  11. Keep right at the waymark and follow the path up the steps and along the coast to the Ropehaven Cliffs Nature Reserve sign and continue along the path to a junction with another path at the top of a flight of steps.

    A 49 acre area of the cliffs above Ropehaven was purchased by the Cornwall Wildlife Trust in 1986 to create a nature reserve. The reserve consists of mature broadleaf woodland and cliffs below which are formed from some of the oldest sedimentary rocks exposed in the South West of England. The inaccessible cliffs provide nesting sites for seabirds such as fulmars and gulls, and sea caves in the bay provide haul-out sites for grey seals. Near the exposed clifftop, the woodland consists of salt-tolerant blackthorn and hawthorn. On the lower slopes, in the lee of Black Head, it is mostly comprised of Sycamore and Ash with some Ivy and Holly growing beneath the canopy.

  12. Bear right down the steps and follow the path until you reach a bench with a waymark opposite. Turn left in the direction waymarked and stay on the main path until it emerges onto a track.
  13. Turn right onto the track and follow it to a junction of tracks with a lane. Bear right onto the lane and follow it uphill past the sign for the coast path and onwards for about a quarter of a mile until you reach a sharp bend with a pedestrian gate on the right.

    As you walk along the lane, before you reach the bend, you pass a gateway on the right from which there is a spectacular view over St Austell Bay.

  14. Go through the pedestrian gate on the left of the farm gate on your right. Follow the right hedge of the field to the corner and continue following the right hedge for another 10 metres to reach an iron kissing gate in the hedge.
  15. Go through the gate and bear left across the field, heading towards the point where the two power lines converge on a post. As you approach, head to the post immediately to the right of the one with the junction box. As you approach more closely, you'll see a gate in the hedge beneath the post.
  16. Go through the gate and cross the field towards the farm gate opposite. As you approach, head for the pedestrian gate to the right of the farm gate.

    The hedge that you cross into the field is the remains of Castle Gotha.

    Castle Gotha was a small oval-shaped settlement with a bank and ditch around it. Most of this has been ploughed away but a small section of the bank remains as the hedge between fields. Excavations have shown that the site was occupied in the Iron Age from the Second Century BC to the Second Century AD, and timber huts were originally located against the ramparts. The name of the settlement is from the Cornish word gov, meaning "blacksmith" and during excavations within the sites of the huts, metalworking remains were found. These included pits, hearths, a stone mould for casting brooches and the remains of a larger mould embedded in the floor. The larger mould is thought either to be an ingot mould or possibly for casting sheet metal.

  17. Go through the gate and turn left onto the lane. Follow the lane to a crossroads.
  18. Turn right, signposted to Towan, and follow the road to reach Towan Barn.

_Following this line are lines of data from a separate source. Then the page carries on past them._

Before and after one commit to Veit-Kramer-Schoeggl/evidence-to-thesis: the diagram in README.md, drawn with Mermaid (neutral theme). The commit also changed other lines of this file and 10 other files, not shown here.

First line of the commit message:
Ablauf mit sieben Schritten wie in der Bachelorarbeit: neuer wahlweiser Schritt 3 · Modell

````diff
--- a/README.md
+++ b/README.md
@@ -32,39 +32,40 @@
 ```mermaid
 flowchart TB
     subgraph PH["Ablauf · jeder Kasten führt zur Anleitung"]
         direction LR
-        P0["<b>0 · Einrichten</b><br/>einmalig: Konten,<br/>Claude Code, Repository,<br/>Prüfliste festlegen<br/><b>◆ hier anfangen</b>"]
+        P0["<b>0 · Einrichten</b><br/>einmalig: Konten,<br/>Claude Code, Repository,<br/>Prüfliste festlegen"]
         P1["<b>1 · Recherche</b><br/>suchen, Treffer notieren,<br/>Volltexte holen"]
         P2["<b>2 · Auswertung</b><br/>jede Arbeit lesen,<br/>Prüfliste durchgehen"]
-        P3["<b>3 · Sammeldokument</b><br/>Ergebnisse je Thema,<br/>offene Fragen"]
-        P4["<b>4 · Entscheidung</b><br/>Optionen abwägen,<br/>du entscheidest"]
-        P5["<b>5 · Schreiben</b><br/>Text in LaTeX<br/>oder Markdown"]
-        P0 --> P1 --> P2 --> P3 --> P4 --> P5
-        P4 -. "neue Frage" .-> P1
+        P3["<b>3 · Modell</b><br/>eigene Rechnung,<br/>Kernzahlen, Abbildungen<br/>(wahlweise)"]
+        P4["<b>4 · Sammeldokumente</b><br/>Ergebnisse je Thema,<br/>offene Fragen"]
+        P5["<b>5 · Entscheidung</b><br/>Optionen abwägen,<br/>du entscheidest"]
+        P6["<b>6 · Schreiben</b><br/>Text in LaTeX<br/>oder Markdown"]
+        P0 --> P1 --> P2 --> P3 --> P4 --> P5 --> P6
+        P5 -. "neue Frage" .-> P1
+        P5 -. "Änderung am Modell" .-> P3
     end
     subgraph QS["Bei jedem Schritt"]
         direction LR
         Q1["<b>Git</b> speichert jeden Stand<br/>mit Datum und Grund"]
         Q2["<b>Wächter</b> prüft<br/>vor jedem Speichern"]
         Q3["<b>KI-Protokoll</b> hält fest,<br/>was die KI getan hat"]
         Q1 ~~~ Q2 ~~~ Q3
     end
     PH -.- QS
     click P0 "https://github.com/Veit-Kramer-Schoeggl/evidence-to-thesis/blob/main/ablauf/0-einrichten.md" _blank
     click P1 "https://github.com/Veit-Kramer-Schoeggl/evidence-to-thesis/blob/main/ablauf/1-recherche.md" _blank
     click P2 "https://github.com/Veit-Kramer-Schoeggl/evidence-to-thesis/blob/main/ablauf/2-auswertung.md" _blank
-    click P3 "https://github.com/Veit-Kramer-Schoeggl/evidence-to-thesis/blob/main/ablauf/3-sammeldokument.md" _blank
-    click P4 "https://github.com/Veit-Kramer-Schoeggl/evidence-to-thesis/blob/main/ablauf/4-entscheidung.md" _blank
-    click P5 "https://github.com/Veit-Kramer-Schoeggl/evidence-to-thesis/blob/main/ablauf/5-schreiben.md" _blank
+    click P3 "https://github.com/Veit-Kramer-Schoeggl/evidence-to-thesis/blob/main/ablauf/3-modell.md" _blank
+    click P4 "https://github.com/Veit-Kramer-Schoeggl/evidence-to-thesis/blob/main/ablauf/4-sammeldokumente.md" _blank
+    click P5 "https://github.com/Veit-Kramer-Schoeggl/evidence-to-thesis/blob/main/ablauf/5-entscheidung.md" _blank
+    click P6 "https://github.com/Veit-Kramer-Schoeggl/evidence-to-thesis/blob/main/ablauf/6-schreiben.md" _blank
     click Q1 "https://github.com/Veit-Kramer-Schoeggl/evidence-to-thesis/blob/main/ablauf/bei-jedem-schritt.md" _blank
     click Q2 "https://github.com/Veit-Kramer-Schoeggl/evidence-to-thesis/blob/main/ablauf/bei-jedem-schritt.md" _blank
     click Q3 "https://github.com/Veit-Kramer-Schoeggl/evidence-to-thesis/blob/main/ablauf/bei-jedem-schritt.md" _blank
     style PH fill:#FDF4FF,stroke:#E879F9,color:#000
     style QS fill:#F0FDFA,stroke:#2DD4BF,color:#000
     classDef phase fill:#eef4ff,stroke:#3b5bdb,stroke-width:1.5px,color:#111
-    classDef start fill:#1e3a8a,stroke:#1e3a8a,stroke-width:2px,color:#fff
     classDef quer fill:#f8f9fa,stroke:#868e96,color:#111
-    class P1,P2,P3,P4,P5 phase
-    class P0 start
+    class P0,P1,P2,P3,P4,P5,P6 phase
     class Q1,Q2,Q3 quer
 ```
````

    It is thought that the Sawle family of Penrice arrived initially with William the Conqueror and began with an estate based around a manor at Towan, recorded in the Domesday Book, where the two farms are now located. In one of the fields is a holy well, and a chapel once stood nearby. By the English Civil War, the Sawle Family were living in Penrice House and this continued into the 20th Century. The family lost their only male heir in the First World War, and Mrs Cobbold Sawle, the last in the line, died in 1971. In her will, she left Penrice House and much of the estate’s wealth to establish a rest home for the elderly.

  19. From Towan Barn, follow the lane along the fence and then continue ahead towards the farmyard. As you enter the farmyard, bear right to a track running along the right-hand side of all the buildings, and follow this to a gate beside the last barn.
  20. Go through the gate and follow the track ahead to reach a grassy track leading off to the right, just before the main track goes through a gate.
  21. Turn right down the track and follow it through the woods until you reach a Woodland Trust waymark on the left, just before the track bends.

    The Woodland Trust was founded in 1972 and is dedicated to providing a UK rich in native woods and trees. They summarise themselves as "the RSPCA of trees" and have set themselves the ambitious target of doubling native tree cover throughout the UK over the next 50 years. They now look after more than 1,100 woods and over 110 Sites of Special Scientific Interest and are committed to providing free public access wherever possible.

  22. At the bend, turn left up the waymarked path and follow it just a few paces to a wooden pole beside the steps, where it meets another path running downhill to the right. Turn right onto this and follow it until it ends on a gravel path.
  23. Turn left onto the path and then almost immediately bear right down a path leading down into the valley. Follow the path until it meets several other paths at the bottom of the valley.
  24. When you reach the bottom, take the last (and largest) of the paths on the right and follow this a short distance to a junction with another path with a wooden fence on the left. Turn right and follow the path to a junction of paths at a Woodland Trust waymark.
  25. At the junction, turn left and follow the path to reach a wooden barrier just before the car park.
  26. Bear left onto the cycle track and follow it along the fence beside the car park, then bear right onto the track alongside the river. Follow the track alongside the river until it departs from the river and turns into the woods.

    The Pentewan Valley Trail runs along the trackbed of an old railway. This was originally built as a horse-drawn tramway to transport china clay from St Austell to the new port at Pentewan which was completed in 1826. The line opened in 1829 and used gravity to transport the loaded wagons down the incline from St Austell and then horses to pull them along the flat section to Pentewan, and to return the empty wagons.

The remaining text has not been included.